"The loss of a talented 24-year-old young man like Greg, amid such tragic circumstances, is painful for all of us throughout the game. On behalf of Major League Baseball, I send my deepest condolences to the entire Mariners organization and to all those whose lives were touched by Greg."Michael Weiner, executive director of the Major League Baseball Players Association, issued the following statement: "We are deeply saddened to learn of the tragic death of Greg Halman. Greg was passionate about the game of baseball and generously gave of himself to share his passion with others in an attempt to help grow the sport's popularity across Europe. He will be sorely missed. ... Our thoughts and prayers go out to Greg's family, his teammates, the Mariners organization and his many friends and fans throughout Europe and America." Halman, signed by the Mariners in 2004, was their Minor League Player of the Year in 2008 and spent parts of the past two seasons in the big leagues. "I only knew Greg for a brief time, but I feel lucky that I had the chance to get to know him," Mariners manager Eric Wedge said. "He was a fine young man with a bright future. Greg had a tremendous energy about him, both on and off the field, that I loved. This is just tragic. That's all I can think, that this is so tragic and sad."
The AP reported that police were called to a home in Rotterdam early Monday morning and found Halman bleeding from a stab wound and were unable to revive him, according to Rotterdam police spokeswoman Patricia Wessels.Wessels said police arrested Halman's 22-year-old brother, who was being questioned. "It will take some time to figure out what exactly happened," Wessels told The AP in a telephone interview. "We are shocked and incredibly saddened by the news this morning," Halman's agent, Mike Nicotera, said. "Hopefully in time we will all be able to come to terms with the tragic loss of such a passionate, good-hearted, generous and faithful young man. Our thoughts and prayers are with Greg's family, friends and loved ones. This hurts." Halman participated in a series of baseball camps for kids in his home country two weeks ago as part of the European Big League Tour, along with a group of other Major League players that included Prince Fielder and Adam Jones. He was one of nine players born in the Netherlands to have reached the Major Leagues. Orioles pitcher Rick VandenHurk was also born there, as well as pitcher Bert Blyleven, who was inducted into the Hall of Fame last summer. "Our condolences to Greg Halman's family in Holland," Blyleven said by Twitter. "He played well for us in the WBC in 2009. He had a lot of promise in baseball and life." Former Major League outfielder Robert Eenhorn is the technical director for the Dutch baseball association. "The only thing I can say right now is we are deeply shocked," Eenhorn told The AP. "All our thoughts are with his family and how they are going to have to deal with this tremendous loss." Halman hit .230 in 87 at-bats with two home runs and six RBIs for the Mariners last season. When starting center fielder Michael Saunders struggled early in the year, Halman was called up and played in 35 games before being sent back to Triple-A Tacoma in early August for the rest of the season. He was on the Mariners' 40-man roster and was regarded as a challenger for a position in left field or as a backup to center fielder Franklin Gutierrez. Free agent closer David Aardsma, a teammate of Halman's the past two years in Seattle, said the young outfielder was a bright presence in the Mariners clubhouse.

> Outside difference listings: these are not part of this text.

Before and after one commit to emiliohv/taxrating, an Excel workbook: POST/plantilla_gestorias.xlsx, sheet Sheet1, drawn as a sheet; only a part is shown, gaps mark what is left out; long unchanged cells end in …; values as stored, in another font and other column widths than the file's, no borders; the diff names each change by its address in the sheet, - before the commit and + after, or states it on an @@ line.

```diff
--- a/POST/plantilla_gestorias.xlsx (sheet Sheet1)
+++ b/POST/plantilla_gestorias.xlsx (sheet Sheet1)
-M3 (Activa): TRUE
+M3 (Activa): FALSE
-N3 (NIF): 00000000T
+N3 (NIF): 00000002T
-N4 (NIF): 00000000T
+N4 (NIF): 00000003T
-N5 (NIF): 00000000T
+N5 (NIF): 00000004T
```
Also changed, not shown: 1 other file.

"Greg was one of those guys that always came to the ballpark happy, no matter how he was doing," Aardsma said. "He always had a smile on his face and was trying to get better. You could tell he didn't take being there for granted. He put in the work and he was a good guy, a good teammate and somebody who always had your back."
Aardsma is of Dutch ancestry and said Halman always kidded him about needing to learn his native language. Halman himself spoke four languages.

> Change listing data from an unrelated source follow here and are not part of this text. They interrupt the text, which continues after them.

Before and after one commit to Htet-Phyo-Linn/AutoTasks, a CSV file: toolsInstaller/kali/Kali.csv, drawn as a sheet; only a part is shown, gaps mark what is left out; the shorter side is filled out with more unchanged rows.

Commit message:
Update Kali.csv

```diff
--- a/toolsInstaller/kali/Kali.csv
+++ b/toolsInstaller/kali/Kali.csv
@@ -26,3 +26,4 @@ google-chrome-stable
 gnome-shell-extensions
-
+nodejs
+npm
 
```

"He'd always call me Dutchy and try to teach me a saying or sentence or word in Dutch," Aardsma said. "Every day I'd mess it up a whole bunch, but I'd try to get it right and then I'd try to surprise him with something I'd learned. He was just a great guy.
"It's hitting me hard. The stories written right now should be how he's battling for a spot on the roster next year and had impressed the brass with where he belongs, not about this. Somebody special got taken from us way too early. I don't know the exact circumstances of what happened, but it's a tragedy for all of us and the Mariners family. It's a sad day."
Greg Johns and T.R. Sullivan are reporters for MLB.com. Follow Johns on Twitter @GregJohnsMLB as well as his Mariners Musings blog. Read Sullivan's blog, Postcards from Elysian Fields, and follow him on Twitter @Sullivan_Ranger. This story was not subject to the approval of Major League Baseball or its clubs.